Which lines of the data below contain "Also"? Please show them all.

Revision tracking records
···

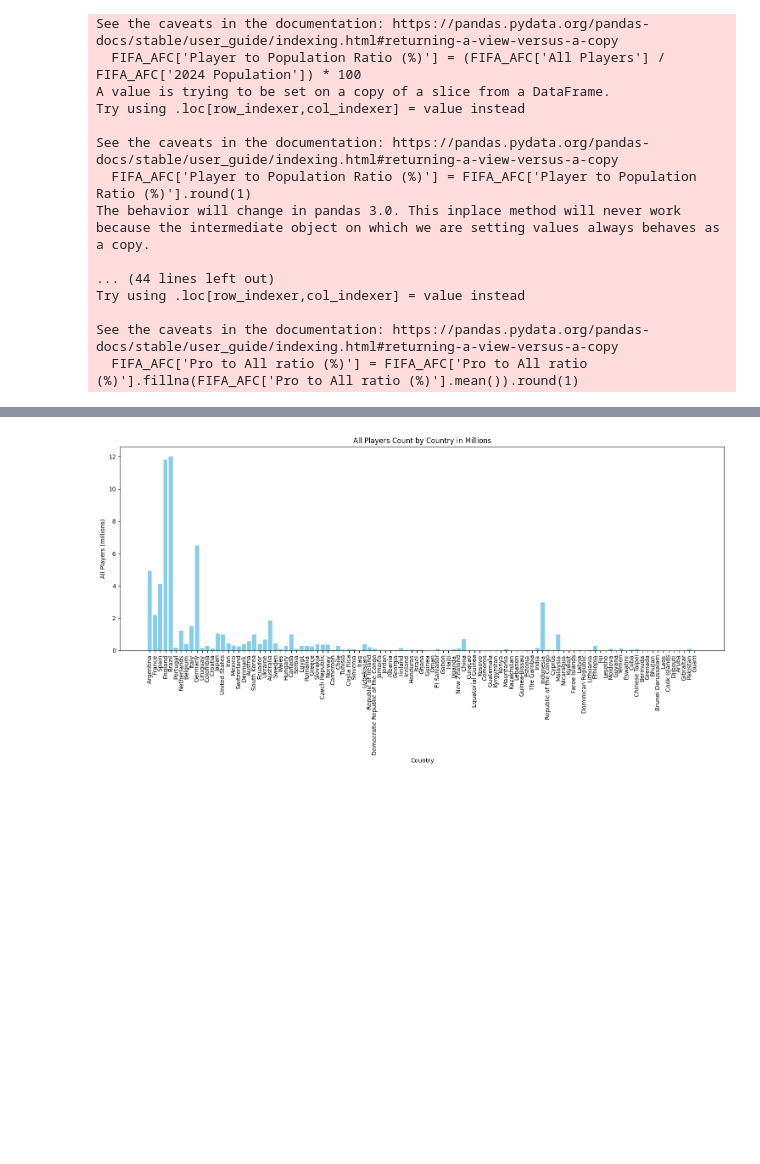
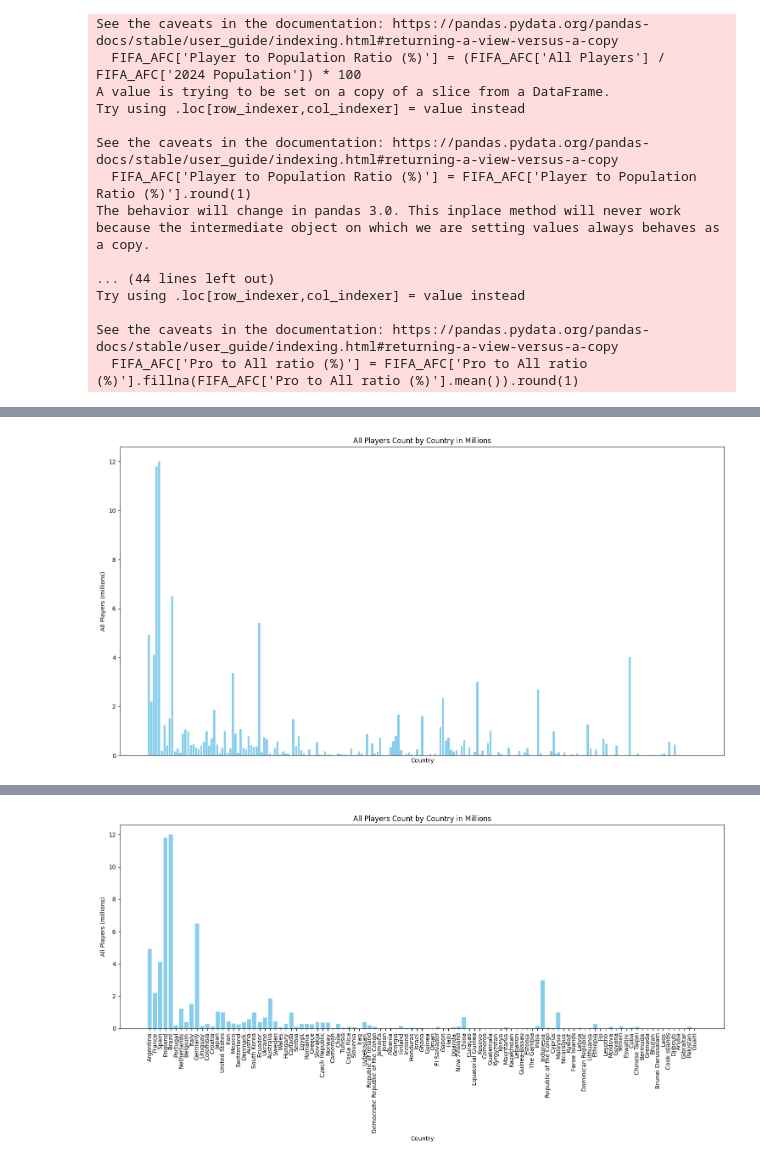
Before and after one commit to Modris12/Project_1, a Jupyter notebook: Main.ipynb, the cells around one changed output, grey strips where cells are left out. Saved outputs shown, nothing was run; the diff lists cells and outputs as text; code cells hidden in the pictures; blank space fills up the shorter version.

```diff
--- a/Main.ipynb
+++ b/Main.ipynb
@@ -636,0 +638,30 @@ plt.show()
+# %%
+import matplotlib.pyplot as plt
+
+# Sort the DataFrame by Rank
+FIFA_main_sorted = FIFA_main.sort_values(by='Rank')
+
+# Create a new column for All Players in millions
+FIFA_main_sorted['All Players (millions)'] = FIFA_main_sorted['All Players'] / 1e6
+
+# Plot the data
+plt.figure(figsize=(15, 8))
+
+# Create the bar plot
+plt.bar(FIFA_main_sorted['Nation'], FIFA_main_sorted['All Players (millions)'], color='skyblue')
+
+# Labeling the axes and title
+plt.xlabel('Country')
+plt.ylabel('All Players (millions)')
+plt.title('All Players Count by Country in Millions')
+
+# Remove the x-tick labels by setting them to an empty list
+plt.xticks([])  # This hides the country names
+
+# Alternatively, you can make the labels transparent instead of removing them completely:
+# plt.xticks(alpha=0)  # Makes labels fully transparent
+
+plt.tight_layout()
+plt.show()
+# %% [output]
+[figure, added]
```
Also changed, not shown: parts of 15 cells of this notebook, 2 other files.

···

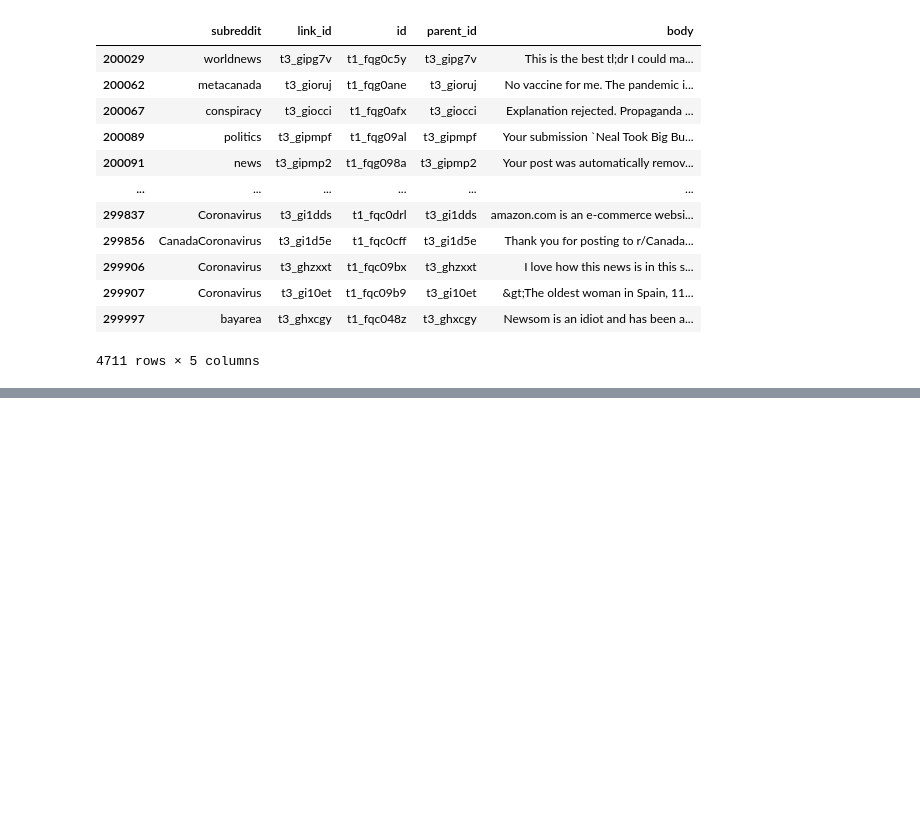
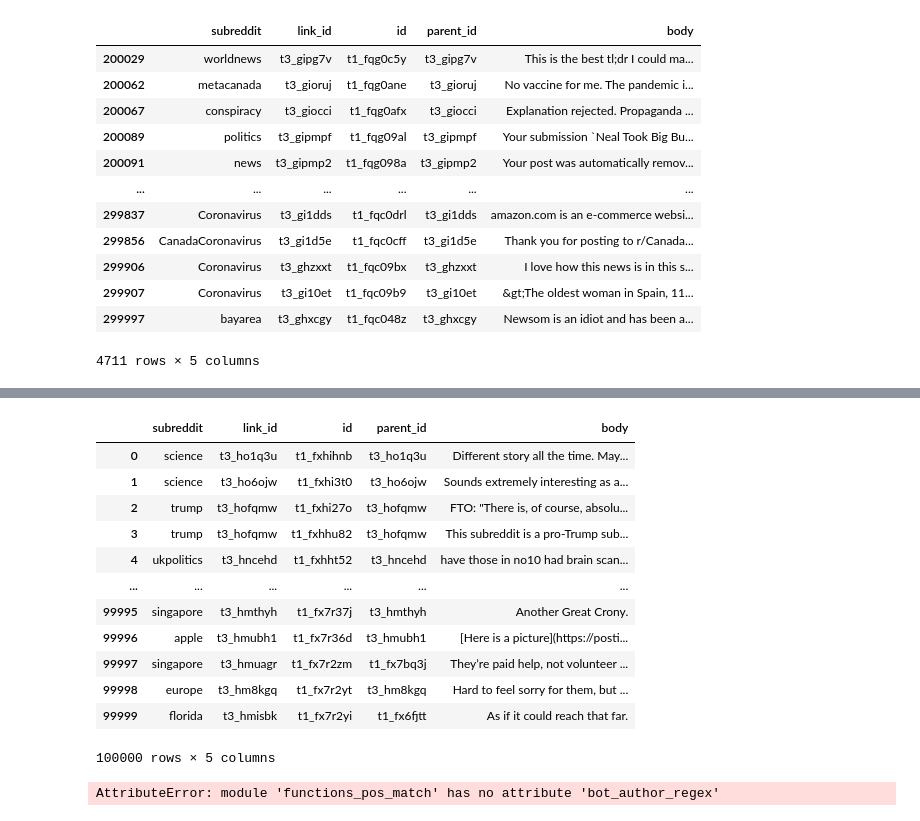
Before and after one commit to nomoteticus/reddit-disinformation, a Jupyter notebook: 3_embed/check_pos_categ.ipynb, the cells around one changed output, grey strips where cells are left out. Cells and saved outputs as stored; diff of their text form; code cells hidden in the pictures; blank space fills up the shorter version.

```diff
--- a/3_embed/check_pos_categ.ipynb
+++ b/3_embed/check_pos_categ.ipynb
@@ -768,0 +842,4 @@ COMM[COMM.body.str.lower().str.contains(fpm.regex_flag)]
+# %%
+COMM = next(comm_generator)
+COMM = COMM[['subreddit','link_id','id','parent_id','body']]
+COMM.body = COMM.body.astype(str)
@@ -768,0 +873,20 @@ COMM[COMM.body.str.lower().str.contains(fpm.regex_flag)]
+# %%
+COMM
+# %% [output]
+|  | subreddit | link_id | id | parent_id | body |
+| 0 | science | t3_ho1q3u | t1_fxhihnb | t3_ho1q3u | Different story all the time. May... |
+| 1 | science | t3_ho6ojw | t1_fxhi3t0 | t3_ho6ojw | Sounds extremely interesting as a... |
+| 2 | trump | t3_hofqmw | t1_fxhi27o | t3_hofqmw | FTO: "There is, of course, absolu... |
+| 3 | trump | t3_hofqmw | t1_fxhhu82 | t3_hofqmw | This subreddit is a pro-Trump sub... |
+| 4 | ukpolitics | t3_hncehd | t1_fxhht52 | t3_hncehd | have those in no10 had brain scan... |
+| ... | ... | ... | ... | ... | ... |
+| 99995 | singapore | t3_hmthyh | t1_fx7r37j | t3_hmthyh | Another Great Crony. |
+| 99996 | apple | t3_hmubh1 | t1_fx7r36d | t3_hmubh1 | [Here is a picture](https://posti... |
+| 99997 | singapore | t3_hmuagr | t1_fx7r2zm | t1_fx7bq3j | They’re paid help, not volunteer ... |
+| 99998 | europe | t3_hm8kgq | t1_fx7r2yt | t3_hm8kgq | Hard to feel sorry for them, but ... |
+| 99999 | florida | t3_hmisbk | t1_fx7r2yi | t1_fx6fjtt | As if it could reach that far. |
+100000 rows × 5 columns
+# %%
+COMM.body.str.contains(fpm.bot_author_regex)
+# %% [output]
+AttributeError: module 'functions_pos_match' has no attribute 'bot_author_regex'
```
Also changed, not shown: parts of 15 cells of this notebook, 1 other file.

···

Written reply:
Also changed, not shown: parts of 15 cells of this notebook, 2 other files.
Also changed, not shown: parts of 15 cells of this notebook, 1 other file.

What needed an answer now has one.